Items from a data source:
● ● ● ● ● ● ●

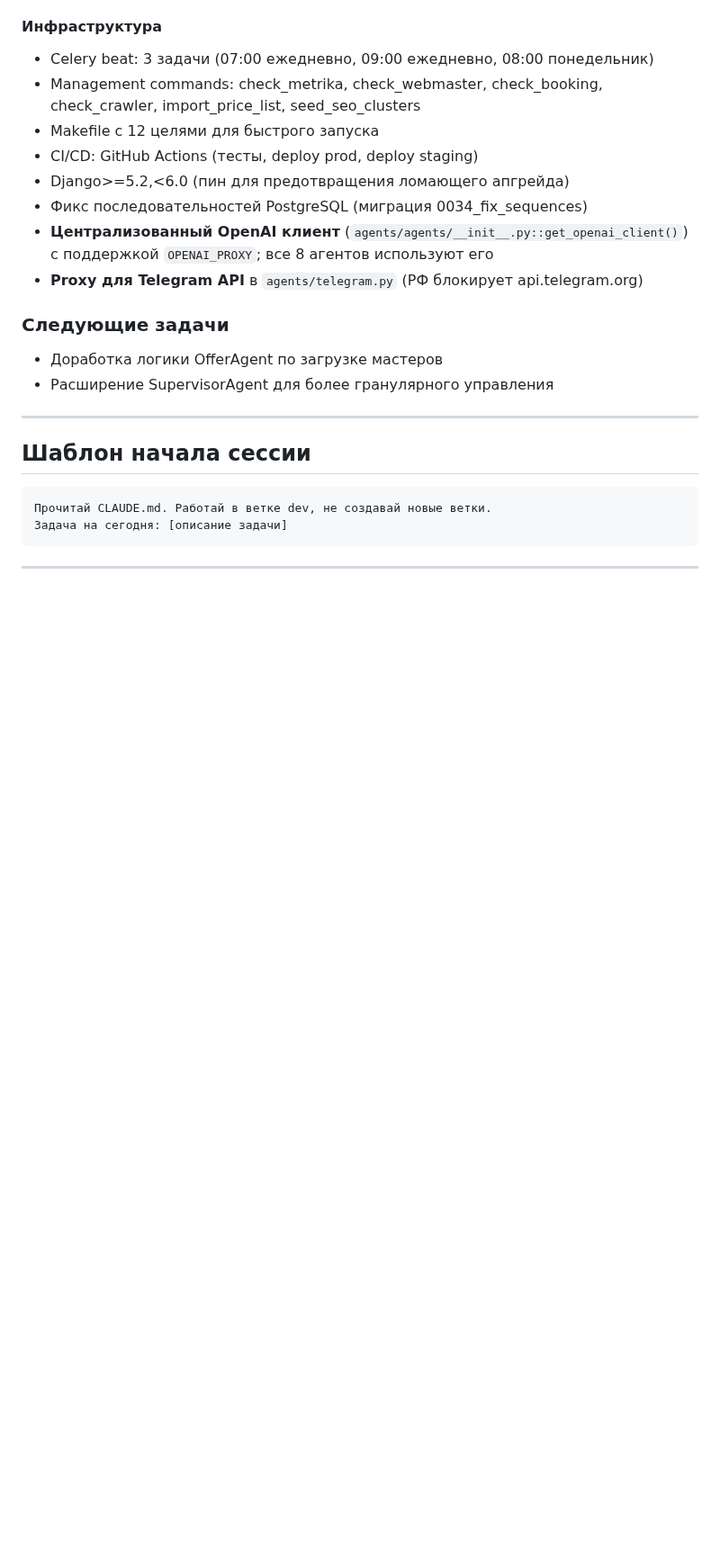
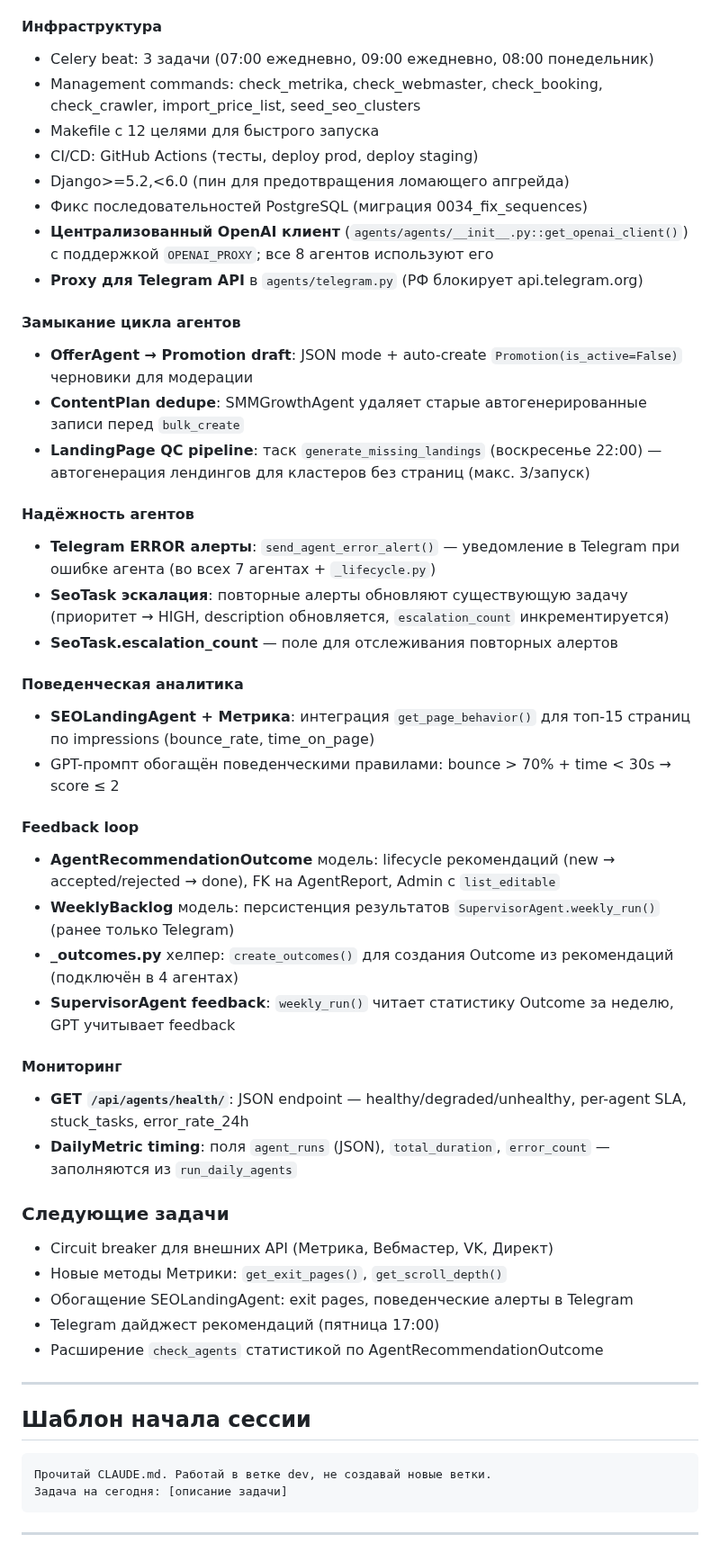
Before and after one commit to AndreyDeveloper84/formula_tela, a Markdown page: CLAUDE.md, the part around one of its changes. Shown at 90% size. Rendered like a GitHub page; blank space fills up the shorter version.

Commit message:
docs: update CLAUDE.md with agent improvements documentation
Document all new features from agent enhancement session:
- Замыкание цикла, надёжность, поведенческая аналитика, feedback loop, мониторинг
- New models: AgentRecommendationOutcome, WeeklyBacklog
- New endpoint: /api/agents/health/
- Updated Celery Beat schedule (5 tasks)
- Updated next tasks list

https://claude.ai/code/session_01NPxfpj8HZuT5GJJRqaxsuM

```diff
--- a/CLAUDE.md
+++ b/CLAUDE.md
@@ -457,9 +462,36 @@ python manage.py check
 - **Централизованный OpenAI клиент** (`agents/agents/__init__.py::get_openai_client()`) с поддержкой `OPENAI_PROXY`; все 8 агентов используют его
 - **Proxy для Telegram API** в `agents/telegram.py` (РФ блокирует api.telegram.org)
 
+#### Замыкание цикла агентов
+- **OfferAgent → Promotion draft**: JSON mode + auto-create `Promotion(is_active=False)` черновики для модерации
+- **ContentPlan dedupe**: SMMGrowthAgent удаляет старые автогенерированные записи перед `bulk_create`
+- **LandingPage QC pipeline**: таск `generate_missing_landings` (воскресенье 22:00) — автогенерация лендингов для кластеров без страниц (макс. 3/запуск)
+
+#### Надёжность агентов
+- **Telegram ERROR алерты**: `send_agent_error_alert()` — уведомление в Telegram при ошибке агента (во всех 7 агентах + `_lifecycle.py`)
+- **SeoTask эскалация**: повторные алерты обновляют существующую задачу (приоритет → HIGH, description обновляется, `escalation_count` инкрементируется)
+- **SeoTask.escalation_count** — поле для отслеживания повторных алертов
+
+#### Поведенческая аналитика
+- **SEOLandingAgent + Метрика**: интеграция `get_page_behavior()` для топ-15 страниц по impressions (bounce_rate, time_on_page)
+- GPT-промпт обогащён поведенческими правилами: bounce > 70% + time < 30s → score ≤ 2
+
+#### Feedback loop
+- **AgentRecommendationOutcome** модель: lifecycle рекомендаций (new → accepted/rejected → done), FK на AgentReport, Admin с `list_editable`
+- **WeeklyBacklog** модель: персистенция результатов `SupervisorAgent.weekly_run()` (ранее только Telegram)
+- **_outcomes.py** хелпер: `create_outcomes()` для создания Outcome из рекомендаций (подключён в 4 агентах)
+- **SupervisorAgent feedback**: `weekly_run()` читает статистику Outcome за неделю, GPT учитывает feedback
+
+#### Мониторинг
+- **GET `/api/agents/health/`**: JSON endpoint — healthy/degraded/unhealthy, per-agent SLA, stuck_tasks, error_rate_24h
+- **DailyMetric timing**: поля `agent_runs` (JSON), `total_duration`, `error_count` — заполняются из `run_daily_agents`
+
 ### Следующие задачи
-- Доработка логики OfferAgent по загрузке мастеров
-- Расширение SupervisorAgent для более гранулярного управления
+- Circuit breaker для внешних API (Метрика, Вебмастер, VK, Директ)
+- Новые методы Метрики: `get_exit_pages()`, `get_scroll_depth()`
+- Обогащение SEOLandingAgent: exit pages, поведенческие алерты в Telegram
+- Telegram дайджест рекомендаций (пятница 17:00)
+- Расширение `check_agents` статистикой по AgentRecommendationOutcome
 
 ---
 
```
Also changed, not shown: other parts of CLAUDE.md (+8 -3 lines).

● ● ● ● ● ● ●

WHAT YOU HAVE TO DO |
Starting from the records above, copy each line where the string "SupervisorAgent" is found.

EXERCISE OUTPUT |
+- **WeeklyBacklog** модель: персистенция результатов `SupervisorAgent.weekly_run()` (ранее только Telegram)
+- **SupervisorAgent feedback**: `weekly_run()` читает статистику Outcome за неделю, GPT учитывает feedback
-- Расширение SupervisorAgent для более гранулярного управления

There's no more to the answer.